= Work item =
Only the words of the entries are wanted, repeated exactly and without images.

= Before-and-after page screenshots =
Content starts

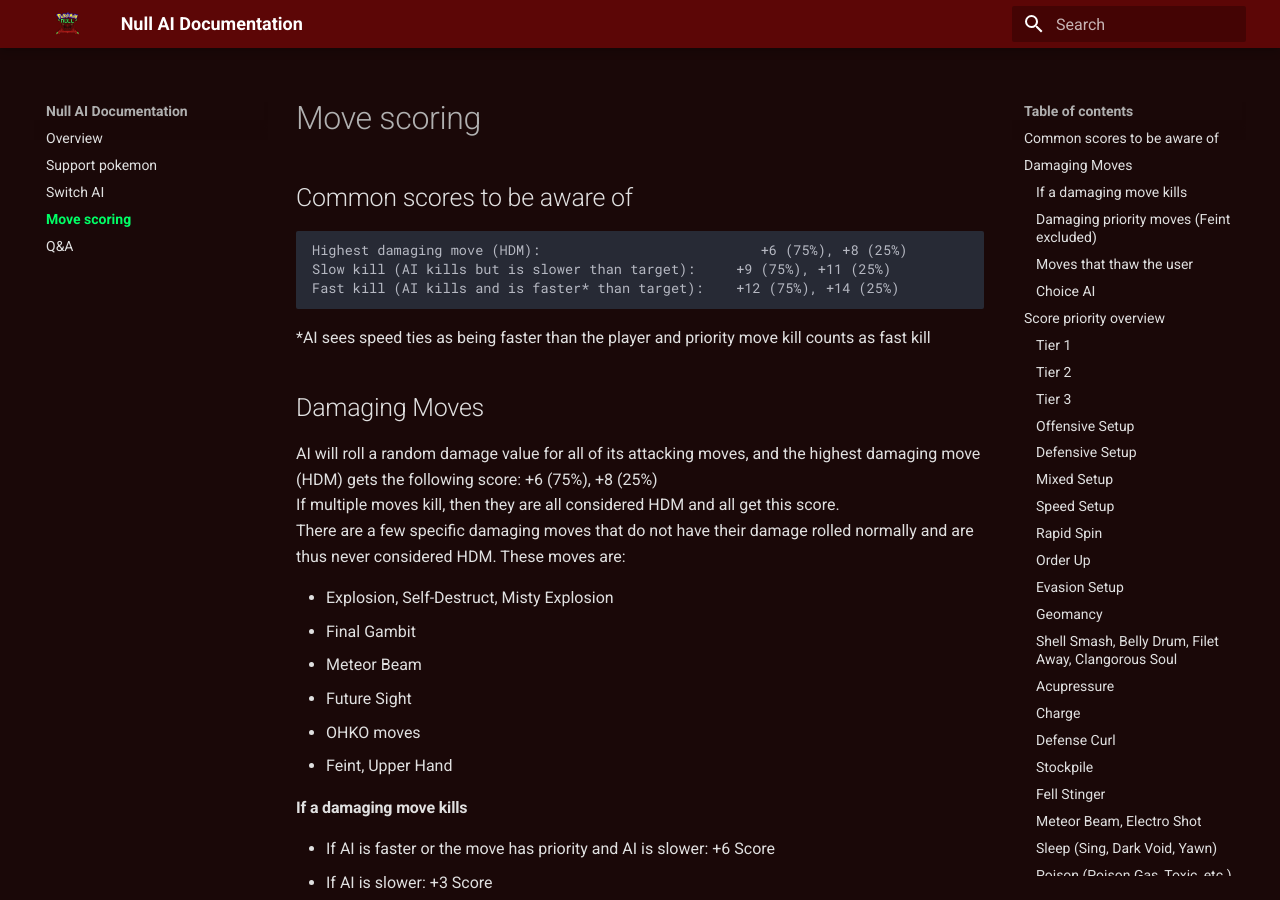
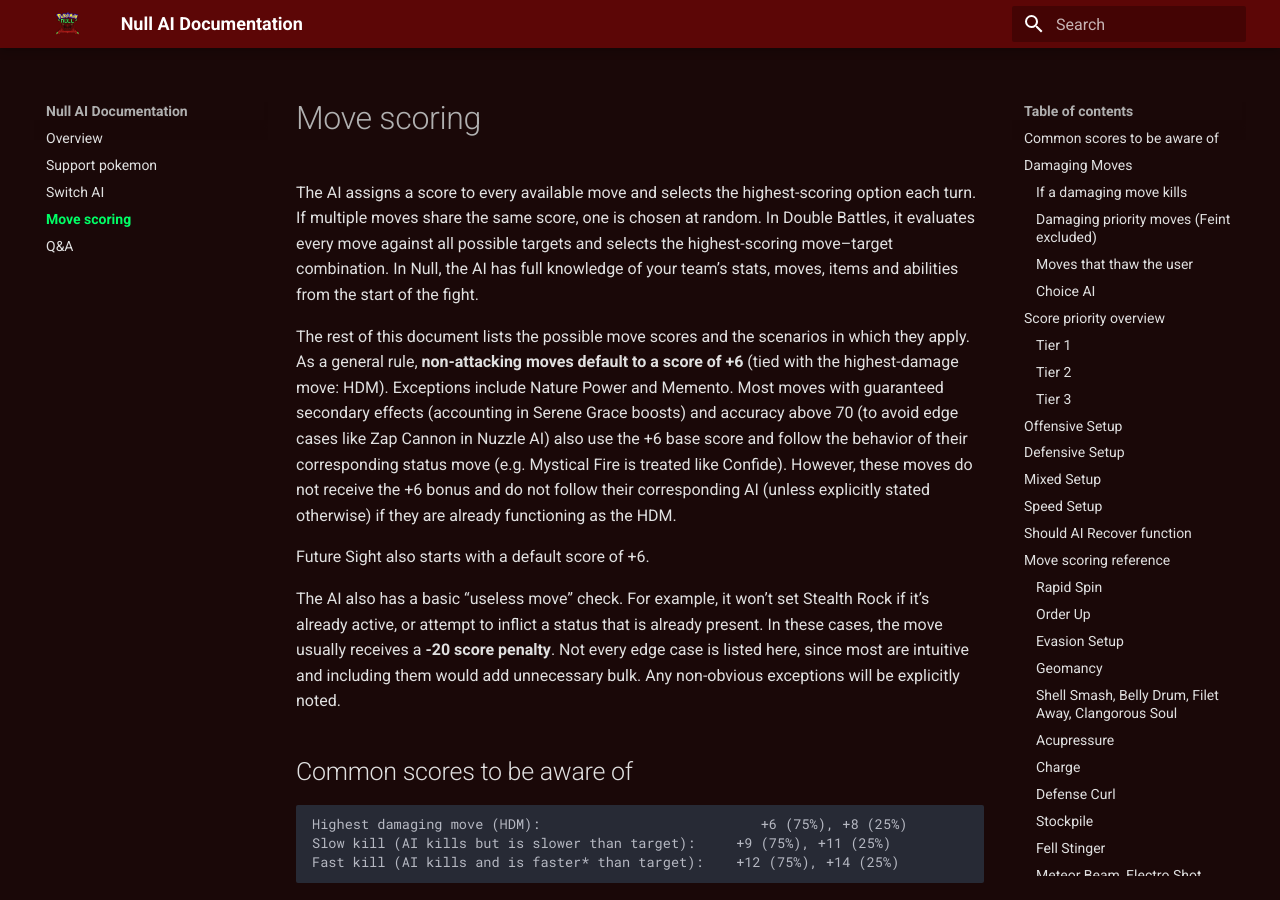
Before and after one commit to jellytronical/Null-AI-Documentation, an MkDocs documentation site: the page built from docs/move-scoring.md, in a window 1280 px wide and 900 px high. Built offline with MkDocs 1.6.1 and Material for MkDocs 9.7.7, drawn with Linux system fonts in a browser that asks for light colours; some of the changed text lies outside the part shown.

Commit message:
Minor edits for formatting

```diff
--- a/docs/move-scoring.md
+++ b/docs/move-scoring.md
@@ -1,4 +1,12 @@
 # Move scoring
+
+The AI assigns a score to every available move and selects the highest-scoring option each turn. If multiple moves share the same score, one is chosen at random. In Double Battles, it evaluates every move against all possible targets and selects the highest-scoring move–target combination. In Null, the AI has full knowledge of your team’s stats, moves, items and abilities from the start of the fight.
+
+The rest of this document lists the possible move scores and the scenarios in which they apply. As a general rule, **non-attacking moves default to a score of +6** (tied with the highest-damage move: HDM). Exceptions include Nature Power and Memento. Most moves with guaranteed secondary effects (accounting in Serene Grace boosts) and accuracy above 70 (to avoid edge cases like Zap Cannon in Nuzzle AI) also use the +6 base score and follow the behavior of their corresponding status move (e.g. Mystical Fire is treated like Confide). However, these moves do not receive the +6 bonus and do not follow their corresponding AI (unless explicitly stated otherwise) if they are already functioning as the HDM.
+
+Future Sight also starts with a default score of +6.
+
+The AI also has a basic “useless move” check. For example, it won’t set Stealth Rock if it’s already active, or attempt to inflict a status that is already present. In these cases, the move usually receives a **-20 score penalty**. Not every edge case is listed here, since most are intuitive and including them would add unnecessary bulk. Any non-obvious exceptions will be explicitly noted.
 
 ## Common scores to be aware of
 
@@ -20,7 +28,7 @@
 * OHKO moves
 * Feint, Upper Hand
 
-#### If a damaging move kills
+### If a damaging move kills
 
 * If AI is faster or the move has priority and AI is slower: +6 Score
 * If AI is slower: +3 Score
@@ -28,17 +36,17 @@
   * The following moves receive a kill bonus, despite never being considered as HDM: Meteor Beam, Future Sight.
 * If AI has Moxie, Beast Boost, Chilling Neigh, or Grim Neigh: +1 Score
 
-#### Damaging priority moves (Feint excluded)
+### Damaging priority moves (Feint excluded)
 
 * If AI is slower and Player can faint AI:
   * If the priority move is also HDM: +5 Score
   * Else: +11 Score
 * Else if AI is slower and has Eject Button: +11 Score
 
-#### Moves that thaw the user
+### Moves that thaw the user
 If AI is frozen or frostbitten: +12 Score
 
-#### Choice AI
+### Choice AI
 If AI is holding a Choice Item: -20 Score to all status moves except: Memento, Parting Shot, Baton Pass, Teleport, Chilly Reception, Sleep Talk, Me First, Copycat, Mimic, Transform, Sketch, Nature Power, Assist, Metronome.
 
 ## Score priority overview
@@ -86,7 +92,7 @@
   * Player has a phazing move and AI is not on last mon
 * If the offensive stat (Atk/SpAtk) boosted by the move is +2 or higher: -1 Score (80%)
 
-### Defensive Setup
+## Defensive Setup
 Stuff Cheeks, Harden, Withdraw, Barrier, Acid Armor, Iron Defense, Cotton Guard, Shelter, Amnesia, Defense Curl, Stockpile, Cosmic Power, Psyshield Bash
 
 * If Player has Unaware, Haze, Clear Smog, Freezy Frost, or Topsy Turvy: -20 Score
@@ -105,7 +111,7 @@
     * If Def or Sp. Def is lower than +1: +2 Score
   * If AI has Stored Power or Body Press: +1 Score (50%)
 
-### Mixed Setup
+## Mixed Setup
 No Retreat, Victory Dance, Coil, Bulk Up, Curse, Contrary Superpower
 Calm Mind, Quiver Dance
 
@@ -117,12 +123,45 @@
 
 If the move is *Curse* and the user is a Ghost Type, the move doesn’t follow setup rules and instead stays at the default +6 Score, if the target isn’t already cursed.
 
-### Speed Setup
+## Speed Setup
 Autotomize, Agility, Rock Polish, Trailblaze, Flame Charge, Aqua Step, Esper Wing, Scale Shot
 
 * If Player has Haze, Clear Smog, Freezy Frost, Topsy Turvy or a phazing move: -20 Score
 * If AI is faster: -20 Score
 * If AI is slower: +1 Score (80%)
+
+## Should AI Recover function
+* **Recovery %:**
+    * Standard recovery moves (Recover, Slack Off, Heal Order, Roost, Strength Sap): 50%
+    * Weather-based recovery moves (Morning Sun, Synthesis, Moonlight): 67%
+    * Rest: 100%
+
+* If AI mon is Toxic'd and move isn’t Rest:
+    * Returns False
+* If player mon does as much or more damage than would be healed off:
+    * Returns False
+    * *Note that this calculation uses the Recovery % listed above.*
+
+* If AI is faster:
+    * If player mon can kill AI mon, but cannot after AI mon uses recovery move:
+        * Returns True
+    * If player mon cannot kill AI mon:
+        * If AI mon is below 66% and above 40%:
+            * Returns True (50%), Returns False (50%)
+        * If AI mon is below 40%:
+            * Returns True
+
+* If AI is slower:
+    * If AI is below 70% HP:
+        * Returns True (75%), Returns False (25%)
+    * If AI is below 50% HP:
+        * Returns True
+
+* If none of the above cases are true, then this function defaults to return False.
+
+## Move scoring reference
+
+The follow sections outline the scoring assigned to various moves in the game.
 
 ### Rapid Spin
 Treated as Speed Setup and additionally:
@@ -742,36 +781,3 @@
 * The slower user receives a +13 score bonus.
 
 > **Warning:** If the slower Round user is in Slot 1, it cannot yet know whether Slot 2 will choose Round, since Slot 2 has not performed its calculations yet. To compensate for this limitation, the previously mentioned score override is applied instead.
-
----
-
-## Extra Details
-
-### Should AI Recover function
-* **Recovery %:**
-    * Standard recovery moves (Recover, Slack Off, Heal Order, Roost, Strength Sap): 50%
-    * Weather-based recovery moves (Morning Sun, Synthesis, Moonlight): 67%
-    * Rest: 100%
-
-* If AI mon is Toxic'd and move isn’t Rest:
-    * Returns False
-* If player mon does as much or more damage than would be healed off:
-    * Returns False
-    * *Note that this calculation uses the Recovery % listed above.*
-
-* If AI is faster:
-    * If player mon can kill AI mon, but cannot after AI mon uses recovery move:
-        * Returns True
-    * If player mon cannot kill AI mon:
-        * If AI mon is below 66% and above 40%:
-            * Returns True (50%), Returns False (50%)
-        * If AI mon is below 40%:
-            * Returns True
-
-* If AI is slower:
-    * If AI is below 70% HP:
-        * Returns True (75%), Returns False (25%)
-    * If AI is below 50% HP:
-        * Returns True
-
-* If none of the above cases are true, then this function defaults to return False.
```
Also changed, not shown: other parts of docs/move-scoring.md (+1 -3 lines), docs/index.md (+0 -10 lines).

Content ends

= Written answer =
Before and after one commit to jellytronical/Null-AI-Documentation, an MkDocs documentation site: the page built from docs/move-scoring.md, in a window 1280 px wide and 900 px high. Built offline with MkDocs 1.6.1 and Material for MkDocs 9.7.7, drawn with Linux system fonts in a browser that asks for light colours; some of the changed text lies outside the part shown.

Commit message:
Minor edits for formatting

```diff
--- a/docs/move-scoring.md
+++ b/docs/move-scoring.md
@@ -1,4 +1,12 @@
 # Move scoring
+
+The AI assigns a score to every available move and selects the highest-scoring option each turn. If multiple moves share the same score, one is chosen at random. In Double Battles, it evaluates every move against all possible targets and selects the highest-scoring move–target combination. In Null, the AI has full knowledge of your team’s stats, moves, items and abilities from the start of the fight.
+
+The rest of this document lists the possible move scores and the scenarios in which they apply. As a general rule, **non-attacking moves default to a score of +6** (tied with the highest-damage move: HDM). Exceptions include Nature Power and Memento. Most moves with guaranteed secondary effects (accounting in Serene Grace boosts) and accuracy above 70 (to avoid edge cases like Zap Cannon in Nuzzle AI) also use the +6 base score and follow the behavior of their corresponding status move (e.g. Mystical Fire is treated like Confide). However, these moves do not receive the +6 bonus and do not follow their corresponding AI (unless explicitly stated otherwise) if they are already functioning as the HDM.
+
+Future Sight also starts with a default score of +6.
+
+The AI also has a basic “useless move” check. For example, it won’t set Stealth Rock if it’s already active, or attempt to inflict a status that is already present. In these cases, the move usually receives a **-20 score penalty**. Not every edge case is listed here, since most are intuitive and including them would add unnecessary bulk. Any non-obvious exceptions will be explicitly noted.
 
 ## Common scores to be aware of
 
@@ -20,7 +28,7 @@
 * OHKO moves
 * Feint, Upper Hand
 
-#### If a damaging move kills
+### If a damaging move kills
 
 * If AI is faster or the move has priority and AI is slower: +6 Score
 * If AI is slower: +3 Score
@@ -28,17 +36,17 @@
   * The following moves receive a kill bonus, despite never being considered as HDM: Meteor Beam, Future Sight.
 * If AI has Moxie, Beast Boost, Chilling Neigh, or Grim Neigh: +1 Score
 
-#### Damaging priority moves (Feint excluded)
+### Damaging priority moves (Feint excluded)
 
 * If AI is slower and Player can faint AI:
   * If the priority move is also HDM: +5 Score
   * Else: +11 Score
 * Else if AI is slower and has Eject Button: +11 Score
 
-#### Moves that thaw the user
+### Moves that thaw the user
 If AI is frozen or frostbitten: +12 Score
 
-#### Choice AI
+### Choice AI
 If AI is holding a Choice Item: -20 Score to all status moves except: Memento, Parting Shot, Baton Pass, Teleport, Chilly Reception, Sleep Talk, Me First, Copycat, Mimic, Transform, Sketch, Nature Power, Assist, Metronome.
 
 ## Score priority overview
@@ -86,7 +92,7 @@
   * Player has a phazing move and AI is not on last mon
 * If the offensive stat (Atk/SpAtk) boosted by the move is +2 or higher: -1 Score (80%)
 
-### Defensive Setup
+## Defensive Setup
 Stuff Cheeks, Harden, Withdraw, Barrier, Acid Armor, Iron Defense, Cotton Guard, Shelter, Amnesia, Defense Curl, Stockpile, Cosmic Power, Psyshield Bash
 
 * If Player has Unaware, Haze, Clear Smog, Freezy Frost, or Topsy Turvy: -20 Score
@@ -105,7 +111,7 @@
     * If Def or Sp. Def is lower than +1: +2 Score
   * If AI has Stored Power or Body Press: +1 Score (50%)
 
-### Mixed Setup
+## Mixed Setup
 No Retreat, Victory Dance, Coil, Bulk Up, Curse, Contrary Superpower
 Calm Mind, Quiver Dance
 
@@ -117,12 +123,45 @@
 
 If the move is *Curse* and the user is a Ghost Type, the move doesn’t follow setup rules and instead stays at the default +6 Score, if the target isn’t already cursed.
 
-### Speed Setup
+## Speed Setup
 Autotomize, Agility, Rock Polish, Trailblaze, Flame Charge, Aqua Step, Esper Wing, Scale Shot
 
 * If Player has Haze, Clear Smog, Freezy Frost, Topsy Turvy or a phazing move: -20 Score
 * If AI is faster: -20 Score
 * If AI is slower: +1 Score (80%)
+
+## Should AI Recover function
+* **Recovery %:**
+    * Standard recovery moves (Recover, Slack Off, Heal Order, Roost, Strength Sap): 50%
+    * Weather-based recovery moves (Morning Sun, Synthesis, Moonlight): 67%
+    * Rest: 100%
+
+* If AI mon is Toxic'd and move isn’t Rest:
+    * Returns False
+* If player mon does as much or more damage than would be healed off:
+    * Returns False
+    * *Note that this calculation uses the Recovery % listed above.*
+
+* If AI is faster:
+    * If player mon can kill AI mon, but cannot after AI mon uses recovery move:
+        * Returns True
+    * If player mon cannot kill AI mon:
+        * If AI mon is below 66% and above 40%:
+            * Returns True (50%), Returns False (50%)
+        * If AI mon is below 40%:
+            * Returns True
+
+* If AI is slower:
+    * If AI is below 70% HP:
+        * Returns True (75%), Returns False (25%)
+    * If AI is below 50% HP:
+        * Returns True
+
+* If none of the above cases are true, then this function defaults to return False.
+
+## Move scoring reference
+
+The follow sections outline the scoring assigned to various moves in the game.
 
 ### Rapid Spin
 Treated as Speed Setup and additionally:
@@ -742,36 +781,3 @@
 * The slower user receives a +13 score bonus.
 
 > **Warning:** If the slower Round user is in Slot 1, it cannot yet know whether Slot 2 will choose Round, since Slot 2 has not performed its calculations yet. To compensate for this limitation, the previously mentioned score override is applied instead.
-
----
-
-## Extra Details
-
-### Should AI Recover function
-* **Recovery %:**
-    * Standard recovery moves (Recover, Slack Off, Heal Order, Roost, Strength Sap): 50%
-    * Weather-based recovery moves (Morning Sun, Synthesis, Moonlight): 67%
-    * Rest: 100%
-
-* If AI mon is Toxic'd and move isn’t Rest:
-    * Returns False
-* If player mon does as much or more damage than would be healed off:
-    * Returns False
-    * *Note that this calculation uses the Recovery % listed above.*
-
-* If AI is faster:
-    * If player mon can kill AI mon, but cannot after AI mon uses recovery move:
-        * Returns True
-    * If player mon cannot kill AI mon:
-        * If AI mon is below 66% and above 40%:
-            * Returns True (50%), Returns False (50%)
-        * If AI mon is below 40%:
-            * Returns True
-
-* If AI is slower:
-    * If AI is below 70% HP:
-        * Returns True (75%), Returns False (25%)
-    * If AI is below 50% HP:
-        * Returns True
-
-* If none of the above cases are true, then this function defaults to return False.
```
Also changed, not shown: other parts of docs/move-scoring.md (+1 -3 lines), docs/index.md (+0 -10 lines).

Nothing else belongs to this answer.